Department of Agriculture Office of the Secretary Washington, D.C., 20250
June 19, 1995
Ms. Debby Moore President, Kansas environmentalists for Commerce in Hemp 2742 E. 2nd Wichita, Kansas, 67214
Dear Ms. Moore:
Thank you for your letter of April 10, 1995, regarding hemp Cannabis Sativa L.) and your publication Cannabis Sativa L. Hemp. As you well know, however, Cannabis Sativa L. is a Schedule I controlled substance (21 U.S.C. 812 (c) (10); 21 CFR 1308.11 (d) (17) and Federal law requires persons who manufacture it must obtain an annual registration from the Attorney General (12 U.S.C. 822). This registration is issued in accordance with Federal regulations found in 21 CFR Part 1301. For additional information, you should contact the Registration Unit, Drug Enforcement Administration, Department of Justice, P. O. Box 28083. Central Station, Washington, D.C., 20005. For information about the legal aspects of hemp production, we suggest you contact the Office of National Drug Control Policy, Executive Office of the President, Washington, D.C., 20500. The Department of Agriculture (USDA) has no jurisdiction over these statutes and regulations.
We acknowledge receipt of you business plan written in regard to Executive Order No., 12919, National Defense Industrial Resources Preparedness.

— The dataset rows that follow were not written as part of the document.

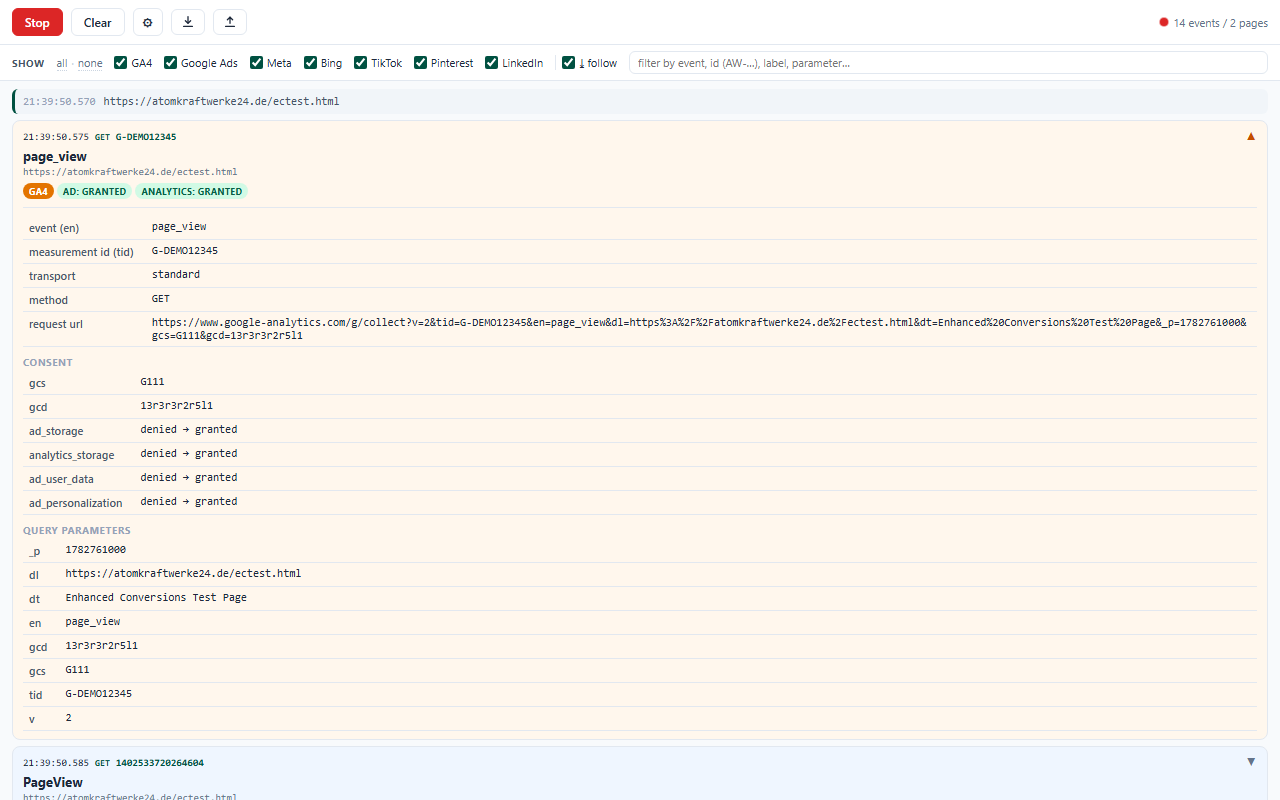
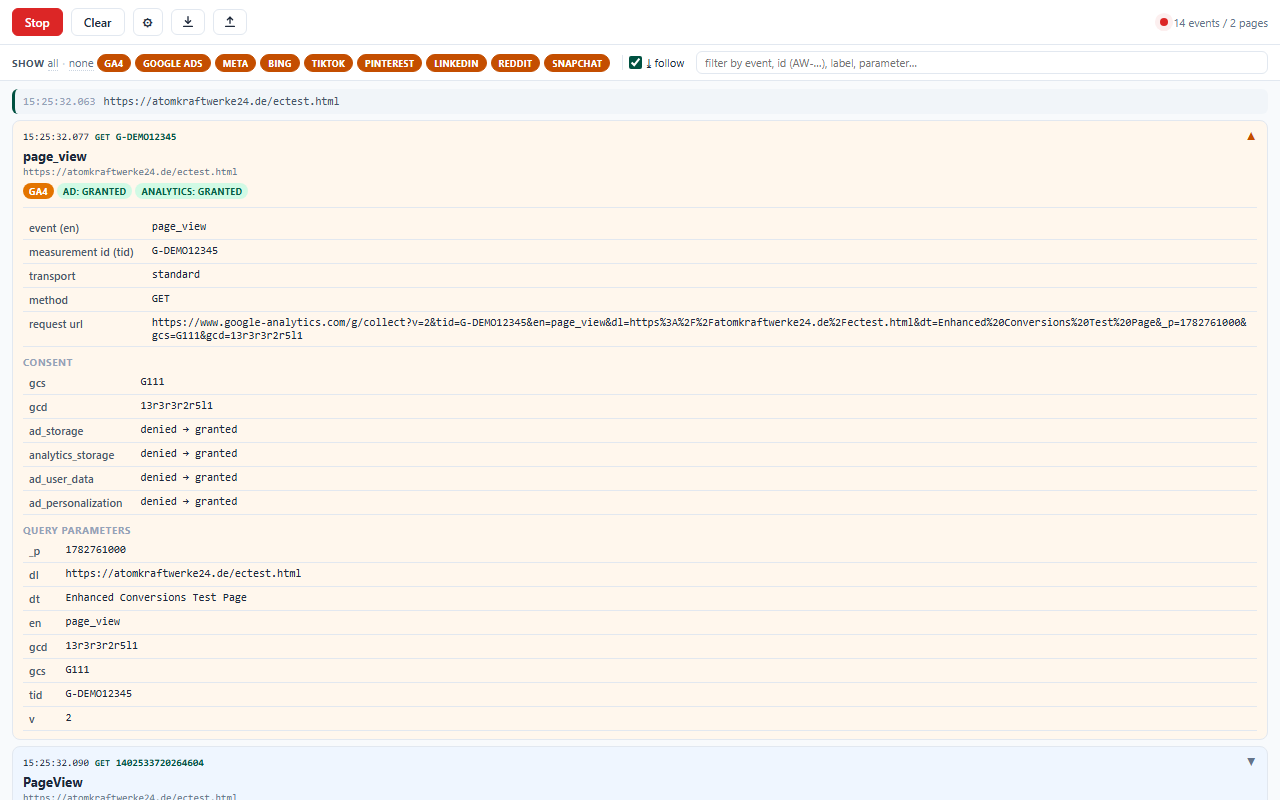
feat(panel): pill-based service filter; release v0.7.1
Replace the fixed row of nine display-filter checkboxes with compact toggle
pills, built only for services that are enabled for capture (or already seen
in the current/imported capture). A service you never record no longer gets a
filter control — less clutter, same behaviour. Mirrors the ec-data-validator
filter bar. Regenerated Web Store screenshots.

Changed region(s): [[0.0312, 0.0625, 0.7188, 0.0938], [0.0312, 0.9375, 0.0625, 0.9688], [0.0312, 0.1562, 0.0625, 0.1875]]

diff --git a/panel.js b/panel.js
@@ -41,8 +41,14 @@ const state = {
   blocks: [],                                             // [{ navUrl, navTime, events:[], _el, _eventsEl }]
   record: { ga4: true, meta: true, uet: true, tiktok: true, pinterest: true, googleads: true, linkedin: true, reddit: true, snapchat: true },           // capture switches (the "in" side)
   filter: { ga4: true, meta: true, uet: true, tiktok: true, pinterest: true, googleads: true, linkedin: true, reddit: true, snapchat: true, text: '' }, // display filter (the "out" side)
+  seen: new Set(),                                         // providers that actually appeared in the current capture (drives filter pills for since-disabled/imported services)
   autoScroll: true,                                       // "follow": keep the newest events in view while recording
 };
+
+// Filter pills are built from this order; only enabled or already-seen services
+// get a pill, so the bar carries nothing for a service you never record.
+const PROVIDER_ORDER = ['ga4', 'googleads', 'meta', 'uet', 'tiktok', 'pinterest', 'linkedin', 'reddit', 'snapchat'];
+const PROVIDER_LABEL = { ga4: 'GA4', googleads: 'Google Ads', meta: 'Meta', uet: 'Bing', tiktok: 'TikTok', pinterest: 'Pinterest', linkedin: 'LinkedIn', reddit: 'Reddit', snapchat: 'Snapchat' };
 
 // --- helpers ---------------------------------------------------------------
 
@@ -829,6 +835,7 @@ function appendEventDom(block, r) {
   });
   block._eventsEl.appendChild(card);
   r._el = card;
+  if (r.provider && !state.seen.has(r.provider)) { state.seen.add(r.provider); renderFilterBar(); }   // ensure a pill exists for this service
   applyCardVisibility(r);
 }
 
@@ -955,7 +962,9 @@ recordBtn.addEventListener('click', () => setRecording(!state.recording));
 
 clearBtn.addEventListener('click', () => {
   state.blocks = [];
+  state.seen.clear();
   blocksEl.innerHTML = '';
+  renderFilterBar();                                       // drop pills for services that were only present via cleared cards
   renderStatus();
 });
 
@@ -1012,6 +1021,7 @@ exportBtn.addEventListener('click', () => {
 function loadCapture(data) {
   state.recording = false;
   state.blocks = [];
+  state.seen.clear();
   blocksEl.innerHTML = '';
   for (const b of data.blocks) {
     const block = { navUrl: b.navUrl, navTime: b.navTime, events: [] };
@@ -1022,6 +1032,7 @@ function loadCapture(data) {
       appendEventDom(block, r);
     }
   }
+  renderFilterBar();                                       // reflect the imported services' pills (also clears stale ones)
   renderStatus();
 }
 
@@ -1054,26 +1065,54 @@ settingsBtn.addEventListener('click', () => {
   settingsBtn.classList.toggle('active', !settingsEl.hidden);
 });
 for (const cb of document.querySelectorAll('input[data-rec]')) {
-  cb.addEventListener('change', () => { state.record[cb.dataset.rec] = cb.checked; saveSettings(); });
+  cb.addEventListener('change', () => { state.record[cb.dataset.rec] = cb.checked; renderFilterBar(); saveSettings(); });
 }
 
 // Display filter ("out"): independent of capture — hides cards without dropping
-// the captured data, so unchecking and re-checking brings them straight back.
-for (const cb of document.querySelectorAll('input[data-flt]')) {
-  cb.addEventListener('change', () => { state.filter[cb.dataset.flt] = cb.checked; applyFilter(); saveSettings(); });
+// the captured data, so toggling a pill off and on brings them straight back.
+// The pills are built dynamically for the services that are enabled for capture
+// PLUS any already recorded in the current session (so imported captures and
+// since-disabled services stay filterable). A service you never record gets no
+// pill at all.
+const fltGroup = document.getElementById('fltGroup');
+const fltPills = document.getElementById('fltPills');
+
+// Which services deserve a filter pill right now: enabled for capture, or already
+// seen in the current blocks (import / recorded-then-disabled).
+function filterProviders() {
+  return PROVIDER_ORDER.filter(p => state.record[p] || state.seen.has(p));
 }
+
+function renderFilterBar() {
+  const providers = filterProviders();
+  fltGroup.hidden = providers.length === 0;
+  fltPills.innerHTML = providers.map(p => {
+    const active = state.filter[p] !== false;
+    return `<span class="flt-pill ${active ? 'active' : ''}" data-flt="${escapeHtml(p)}" role="button" tabindex="0" aria-pressed="${active}">${escapeHtml(PROVIDER_LABEL[p] || p)}</span>`;
+  }).join('');
+  for (const pill of fltPills.querySelectorAll('.flt-pill')) {
+    const toggle = () => {
+      const p = pill.dataset.flt;
+      state.filter[p] = state.filter[p] === false;   // flip
+      renderFilterBar();
+      applyFilter();
+      saveSettings();
+    };
+    pill.addEventListener('click', toggle);
+    pill.addEventListener('keydown', (e) => { if (e.key === 'Enter' || e.key === ' ') { e.preventDefault(); toggle(); } });
+  }
+}
+
 document.getElementById('filterText').addEventListener('input', (e) => {
   state.filter.text = e.target.value;
   applyFilter();
 });
 
-// Bulk "all / none" for the Show row — one gesture instead of ticking each
-// provider as the list grows. Drives the same state + checkboxes as a manual toggle.
+// Bulk "all / none" for the Show row — one gesture instead of toggling each
+// provider as the list grows. Only touches the services that currently have a pill.
 function setAllFilters(on) {
-  for (const cb of document.querySelectorAll('input[data-flt]')) {
-    cb.checked = on;
-    state.filter[cb.dataset.flt] = on;
-  }
+  for (const p of filterProviders()) state.filter[p] = on;
+  renderFilterBar();
   applyFilter();
   saveSettings();
 }
@@ -1109,16 +1148,18 @@ function saveSettings() {
 function loadSettings() {
   chrome.storage.local.get(SETTINGS_KEY, (data) => {
     const saved = data && data[SETTINGS_KEY];
-    if (!saved) return;
-    if (saved.record) Object.assign(state.record, saved.record);
-    if (saved.filter) Object.assign(state.filter, saved.filter);
-    if (typeof saved.autoScroll === 'boolean') state.autoScroll = saved.autoScroll;
-    for (const cb of document.querySelectorAll('input[data-rec]')) cb.checked = !!state.record[cb.dataset.rec];
-    for (const cb of document.querySelectorAll('input[data-flt]')) cb.checked = !!state.filter[cb.dataset.flt];
-    autoScrollCb.checked = state.autoScroll;
+    if (saved) {
+      if (saved.record) Object.assign(state.record, saved.record);
+      if (saved.filter) Object.assign(state.filter, saved.filter);
+      if (typeof saved.autoScroll === 'boolean') state.autoScroll = saved.autoScroll;
+      for (const cb of document.querySelectorAll('input[data-rec]')) cb.checked = !!state.record[cb.dataset.rec];
+      autoScrollCb.checked = state.autoScroll;
+    }
+    renderFilterBar();                                     // pills reflect the persisted record/filter state
     applyFilter();
   });
 }
 
+renderFilterBar();                                         // initial pills before storage resolves (default: all enabled)
 loadSettings();
 renderStatus();

diff --git a/panel.html b/panel.html
@@ -90,8 +90,15 @@
     .ctl-links { display: inline-flex; gap: 4px; align-items: center; color: var(--text-fainter); }
     .ctl-links a { color: var(--text-muted); cursor: pointer; text-decoration: none; border-bottom: 1px dotted var(--text-fainter); }
     .ctl-links a:hover { color: var(--primary); border-bottom-color: var(--primary); }
-    /* "follow" (auto-scroll) toggle sits apart from the provider checkboxes */
+    /* "follow" (auto-scroll) toggle sits apart from the provider filter pills */
     .ctl-follow { color: var(--text-muted); white-space: nowrap; padding-left: 6px; border-left: 1px solid var(--border); }
+    /* Filter pills ("out" side): compact toggles built only for enabled/seen
+       services, so the bar carries no chip for a service you never record. */
+    #fltPills { display: inline-flex; gap: 4px; flex-wrap: wrap; align-items: center; }
+    .flt-pill { font-size: 9px; font-weight: 700; text-transform: uppercase; letter-spacing: 0.3px; padding: 2px 7px; border-radius: 10px; border: 1px solid var(--border); background: var(--surface-alt); color: var(--text-muted); cursor: pointer; user-select: none; }
+    .flt-pill.active { background: var(--primary); color: #fff; border-color: var(--primary); }
+    .flt-pill:hover { border-color: var(--primary); }
+    .flt-group[hidden] { display: none; }
     .settings { background: var(--surface-alt); }
     #filterText { flex: 1; min-width: 100px; font-size: 11px; padding: 3px 8px; border: 1px solid var(--border); border-radius: 6px; background: var(--surface); color: var(--text); font-family: inherit; }
     #filterText:focus { outline: none; border-color: var(--primary); }
@@ -200,17 +207,11 @@
       <span class="ctl-hint">which services are captured (applies to new hits)</span>
     </div>
     <div class="ctl-row filterbar">
-      <span class="ctl-label">Show</span>
-      <span class="ctl-links"><a id="fltAll" role="button" tabindex="0">all</a> · <a id="fltNone" role="button" tabindex="0">none</a></span>
-      <label><input type="checkbox" data-flt="ga4" checked> GA4</label>
-      <label><input type="checkbox" data-flt="googleads" checked> Google Ads</label>
-      <label><input type="checkbox" data-flt="meta" checked> Meta</label>
-      <label><input type="checkbox" data-flt="uet" checked> Bing</label>
-      <label><input type="checkbox" data-flt="tiktok" checked> TikTok</label>
-      <label><input type="checkbox" data-flt="pinterest" checked> Pinterest</label>
-      <label><input type="checkbox" data-flt="linkedin" checked> LinkedIn</label>
-      <label><input type="checkbox" data-flt="reddit" checked> Reddit</label>
-      <label><input type="checkbox" data-flt="snapchat" checked> Snapchat</label>
+      <span id="fltGroup" class="flt-group">
+        <span class="ctl-label">Show</span>
+        <span class="ctl-links"><a id="fltAll" role="button" tabindex="0">all</a> · <a id="fltNone" role="button" tabindex="0">none</a></span>
+        <span id="fltPills"></span>
+      </span>
       <label class="ctl-follow" title="Keep the newest events in view while recording"><input type="checkbox" id="autoScroll" checked> ⤓ follow</label>
       <input type="search" id="filterText" placeholder="filter by event, id (AW-…), label, parameter…" autocomplete="off">
     </div>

Executive Order No. 12919, dated June 3, 1994, addresses national defense industrial resource policies and delegates to certain Cabinet members authorities conferred upon the President by the Defense Production Act of 1950, as amended, 50 U.S.C. App. 2061-2170 (the Act). Chief among these authorities is the Presidents power to require that capable contractors accept and give preference in the performance of those contracts which the President deems necessary or appropriate to promote the national defense. As you are aware, Section 201 (a) (1) of the Executive Order delegates to the Secretary of Agriculture (the Secretary) this authority of the President with respect to contracts for food resources, food resource facilities, and domestic distribution of farm equipment and commercial fertilizer. At Section 901 (e), the Executive Order defines food resources as commodities or products that are capable of being ingested by either human beings or animals and includes hemp, among other crops.
The Executive Order, however, does not require the Secretary to enter into contracts for the production of food resources. As shown above, the President enjoys discretion under the Act to determine which contracts are necessary or appropriate to promote the national defense. The Executive Order delegates this discretion to the Secretary with respect to food resources, but USDA has a policy not to require the acceptance and performance of contracts for the production of hemp.
As you are already aware, USDA discontinued research on hemp decades ago. It may be true that varieties presently grown for hallucinating purposes are short in stature as compared to those grown for the purposes. With modern day breeding methods, however, the hallucinating characteristics could easily be incorporated into the tall growing plants and they would be indistinguishable from each other.
We appreciate your contacting us on this issue
Dan Glickman Secretary